Malaysia will apparently be the first country in the world which will have more Gen Y workers than any other generation. This will happen in 2 years time, by 2015. What can companies do to meet their needs?
If it is not challenging enough for companies here that Malaysian talent is regionally sought after, they also have to deal with a major trend hitting the work force today.
We keep reading about various aspects of Gen Y, their behaviours, needs, expectations and one of the interesting trends happening in the work force in Malaysia is the large percentage of Gen Y coming into the workforce. This brings with it unique challenges companies need to face.
Using data from Malaysia’s Statistics department, Dr Karie Willyerd, co-author of The 2020 Workforce – How Innovative Companies Attract, Develop and Keep Tomorrow’s Employees Today, shares that by 2015, over 50% of the workforce will be Gen Y’s.
This apparently will make Malaysia the country with the largest percentage of Gen Y in the world. The obvious challenge then for all companies is how to ensure they get the best out of this talent pool.
“You really want to start by understanding what is important to them when it comes to work,” says Willyerd who is also Chief Learning Officer of SuccessFactors, a human capital consulting company that is owned by German software company SAP. With this understanding will then come the challenge of getting the best out of this group.
Some key themes emerge here. Mentoring and coaching is very important to them and GenY want to know what the organization they are joining can do for them in this aspect. “This is about what you are doing to develop me. I am early in my life and career and want to make sure I am successful,” observes Willyerd of what GenY want.
The interesting challenge here however is that self development was not a priority for the baby boomer generation, those who are now approaching their 60′s and leaving the workforce. “But this was the generation that set the rules and structures for companies as we know them today and as a result most company structures and budgets are not set up for providing a whole bunch of training,” says Willyerd.
But this development focus is increasingly a key attraction when GenY make their decisions of which company to join. Which means, those companies which scoff at the immediate development needs of GenY will lose out. To what extent?
Well, Willyerd shares that SuccessFactors has just completed a global survey among recruiters and according to HR managers, 40% of GenY cite training and development as the top benefit that they want more of. But that’s not all. 42% says they want a mentor when they come into a company too.

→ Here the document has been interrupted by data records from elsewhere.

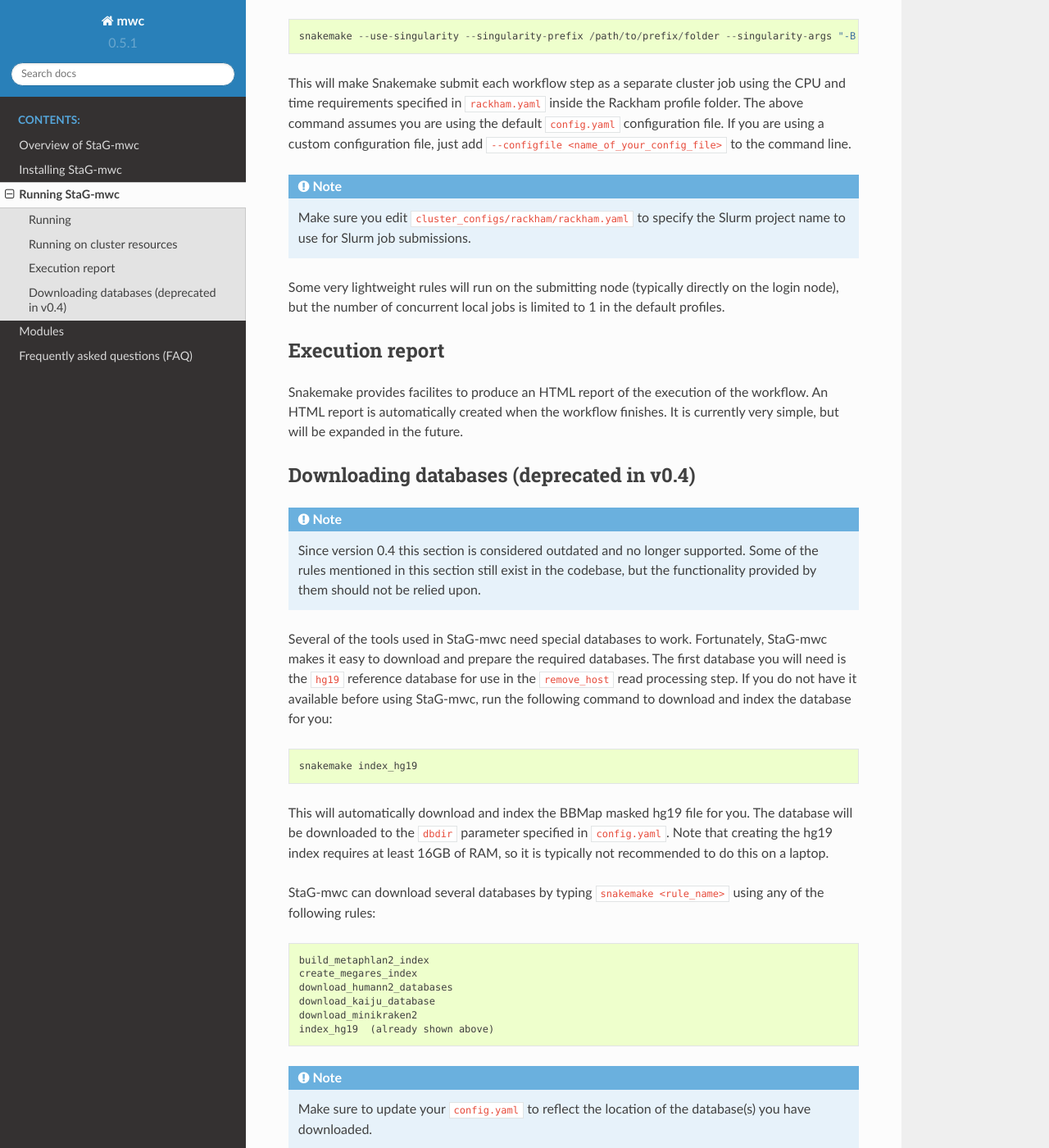
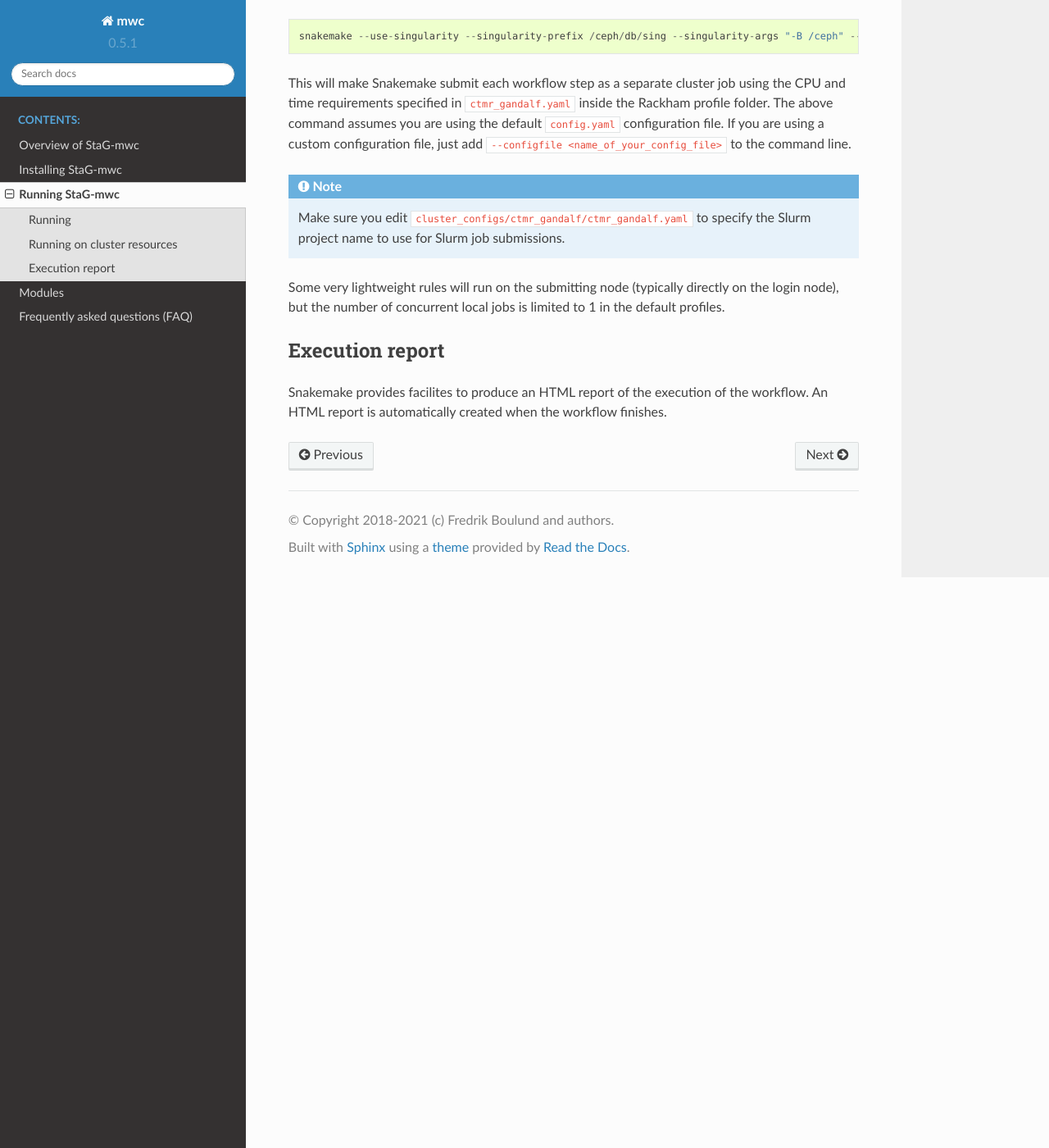
Before and after one commit to ctmrbio/stag-mwc, a Sphinx documentation site: the page built from docs/source/running.rst, in a window 1280 px wide and 1400 px high, scrolled down 3202 px. Shown: the whole window at 82% size. Built offline with Sphinx 7.4.7 and the Read the Docs theme 2.0.0, drawn with Linux system fonts in a browser that asks for light colours; some of the changed text lies outside the part shown.

```diff
--- a/docs/source/running.rst
+++ b/docs/source/running.rst
@@ -105,16 +105,17 @@ The above example assumes you have entered paths to your databases in
 ``config.yaml`` with a base path like the one shown in the above command
 (e.g. ``/home/username/databases/kraken2/kraken2_human/``).
 
+
 Running on cluster resources
 ****************************
 In order to run |full_name| on a cluster, you need a special cluster
 configuration file.  |full_name| ships with a pre-made configuration profile
-for use on UPPMAX's Rackham cluster.  Find all available cluster configuration
-profiles in the ``cluster_configs`` directory in the repository. The cluster
-configuration profiles specify which cluster scheduler account to use (e.g.
-Slurm project account), as well as the number of CPUs, time, and memory
-requirements for each individual step. Snakemake uses this information when
-submitting jobs to the cluster scheduler.
+for use on CTMR's Gandalf cluster and UPPMAX's Rackham cluster.  Find all
+available cluster configuration profiles in the ``cluster_configs`` directory
+in the repository. The cluster configuration profiles specify which cluster
+scheduler account to use (e.g.  Slurm project account), as well as the number
+of CPUs, time, and memory requirements for each individual step. Snakemake uses
+this information when submitting jobs to the cluster scheduler.
 
 When running on a cluster it will likely work best if you run StaG using
 Singularity. The workflow comes preconfigured to download and use containers
@@ -140,21 +141,21 @@ from Singularity hub. To use Singularity launch Snakemake with the
     correct from inside the Singularity container. Read more about specifying
     bind paths in the official Singularity docs: specifying-bind-paths_.
 
-To run |full_name| on e.g. UPPMAX's Rackham, run the following command from
+To run |full_name| on e.g. CTMR's Gandalf, run the following command from
 inside the workflow repository directory::
 
-    snakemake --use-singularity --singularity-prefix /path/to/prefix/folder --singularity-args "-B /proj/uppstore2017086/db" --profile cluster_configs/rackham
+    snakemake --use-singularity --singularity-prefix /ceph/db/sing --singularity-args "-B /ceph" --profile cluster_configs/ctmr_gandalf
 
 This will make Snakemake submit each workflow step as a separate cluster job
-using the CPU and time requirements specified in ``rackham.yaml`` inside the
+using the CPU and time requirements specified in ``ctmr_gandalf.yaml`` inside the
 Rackham profile folder. The above command assumes you are using the default
 ``config.yaml`` configuration file. If you are using a custom configuration
 file, just add ``--configfile <name_of_your_config_file>`` to the command line.
 
 .. note::
 
-    Make sure you edit ``cluster_configs/rackham/rackham.yaml`` to specify
-    the Slurm project name to use for Slurm job submissions.
+    Make sure you edit ``cluster_configs/ctmr_gandalf/ctmr_gandalf.yaml`` to
+    specify the Slurm project name to use for Slurm job submissions.
 
 Some very lightweight rules will run on the submitting node (typically directly
 on the login node), but the number of concurrent local jobs is limited to 1 in
@@ -165,40 +166,3 @@ Execution report
 ****************
 Snakemake provides facilites to produce an HTML report of the execution of the
 workflow. An HTML report is automatically created when the workflow finishes.
-It is currently very simple, but will be expanded in the future.
-
-
-Downloading databases (deprecated in v0.4)
-*********************
-.. note::
-    Since version 0.4 this section is considered outdated and no longer supported.
-    Some of the rules mentioned in this section still exist in the codebase, but
-    the functionality provided by them should not be relied upon.
-
-Several of the tools used in |full_name| need special databases to work. Fortunately,
-|full_name| makes it easy to download and prepare the required databases. The first
-database you will need is the ``hg19`` reference database for use in the ``remove_host``
-read processing step. If you do not have it available before using |full_name|, run
-the following command to download and index the database for you::
-
-    snakemake index_hg19
-
-This will automatically download and index the BBMap masked hg19 file for you. The
-database will be downloaded to the ``dbdir`` parameter specified in ``config.yaml``.
-Note that creating the hg19 index requires at least 16GB of RAM, so it is typically
-not recommended to do this on a laptop.
-
-|full_name| can download several databases by typing ``snakemake <rule_name>``
-using any of the following rules::
-
-    build_metaphlan2_index
-    create_megares_index
-    download_humann2_databases
-    download_kaiju_database
-    download_minikraken2
-    index_hg19  (already shown above)
-
-.. note::
-
-    Make sure to update your ``config.yaml`` to reflect the location of the database(s)
-    you have downloaded.
```
Also changed, not shown: other parts of docs/source/running.rst (+1 -1 lines), CHANGELOG.md (+6 -0 lines), docs/source/modules.rst (+11 -6 lines).
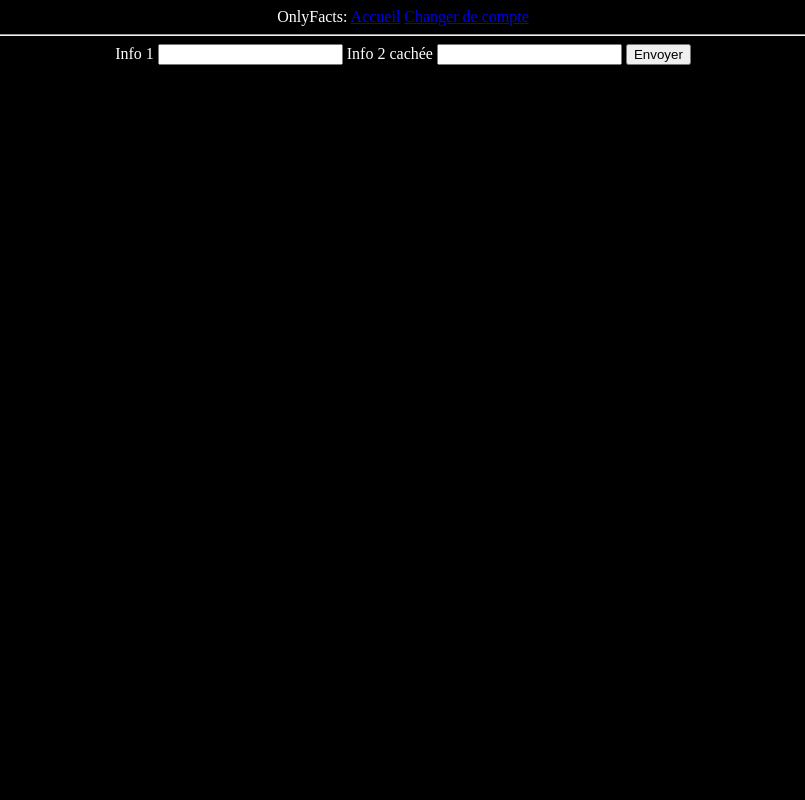
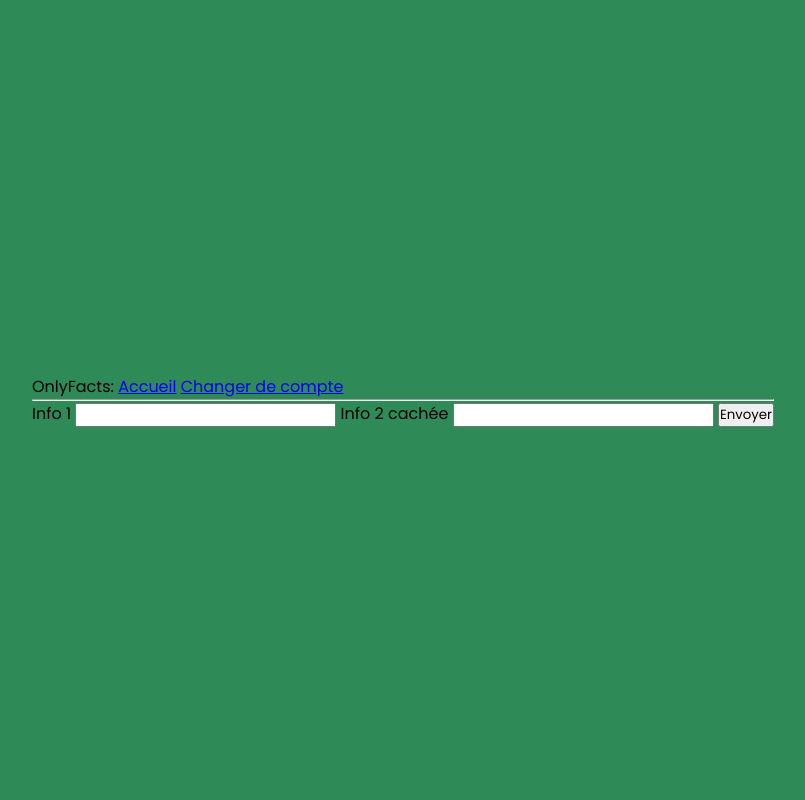
Before and after one commit to Douwang0/OnlyFacts, a Flask app: page /form in a window 1280 px wide. Shown: the whole page, without its empty margins (237-1042 px from the left). Run offline with Flask 3, Linux system fonts and the light colour scheme; parts of the project's set-up code (start-up, migrations or seed data) failed here and were passed over.

Commit message:
test_css

```diff
--- a/apps/static/styles.css
+++ b/apps/static/styles.css
@@ -1,5 +1,43 @@
+@import url("https://fonts.googleapis.com/css2?family=Poppins:wght@300;400;500;600;700;800;900&display=swap");
+
+* {
+  margin: 0;
+  padding: 0;
+  box-sizing: border-box;
+  font-family: "Poppins", sans-serif;
+}
+
 body {
-  background-color: rgb(0, 0, 0);
-  color: white;
+  display: flex;
+  justify-content: center;
+  align-items: center;
+  min-height: 100vh;
+  background: seagreen;
+}
+
+.wrapper {
+  width: 420px;
+  background: purple;
+  color: #fff;
+}
+
+.wrapper h1 {
+  font-size: 36px;
   text-align: center;
 }
+
+.wrapper .input-box {
+  width: 100%;
+  height: 50px;
+  margin: 30px 0;
+}
+
+.input-box input {
+  width: 100%;
+  height: 100%;
+  background: transparent;
+  border: none;
+  outline: none;
+  border: 2px solid rgba(255, 255, 255, .2);
+  border-radius: 40px;
+}
```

Obviously companies can’t start assigning mentors to every young person they hire. So how do companies handle this issue? By looking at and learning from the early movers who have tried something that works.
Willyerd shares what American phone company AT&T is doing. Faced with high turnover of young talent and the challenge of meeting the needs of its younger workforce, AT&T pooled its experienced people into small groups of mentors who used a combination of social collaboration, webinars and classroom sessions to train a group of young staff who want to learn what they are offering. This could range from better understanding financial data to customer service to telco industry trends.
“Some sessions were recorded for staff who could not sit in so they could watch and later. Questions were taken by this group of mentors including over instant messaging (a medium GenY prefer as their communications channel). But what was even more interesting is that everyone then posts their training assignments online for both mentors and students, to give feedback on,” says Willyerd.
This is working really well or AT&T as one of the things Gen Y appreciate is feedback, even from their peers. For AT&T, this mentor approach helps it to give more of their staff the development they crave for while at the same time helping the company identify the more high potential talent among their young. It then allocates one on one mentoring for these identified high potentials.
For Malaysian employers, this is an approach that is worth emulating by large companies and even medium sized ones which can then adapt it to their unique cultural traits. It is surely better than not addressing or taking half measures to meet the needs of the new generation of workers coming into the workforce.
The views expressed here are the personal opinion of the columnist.
Photo credit: Flickr user beezer b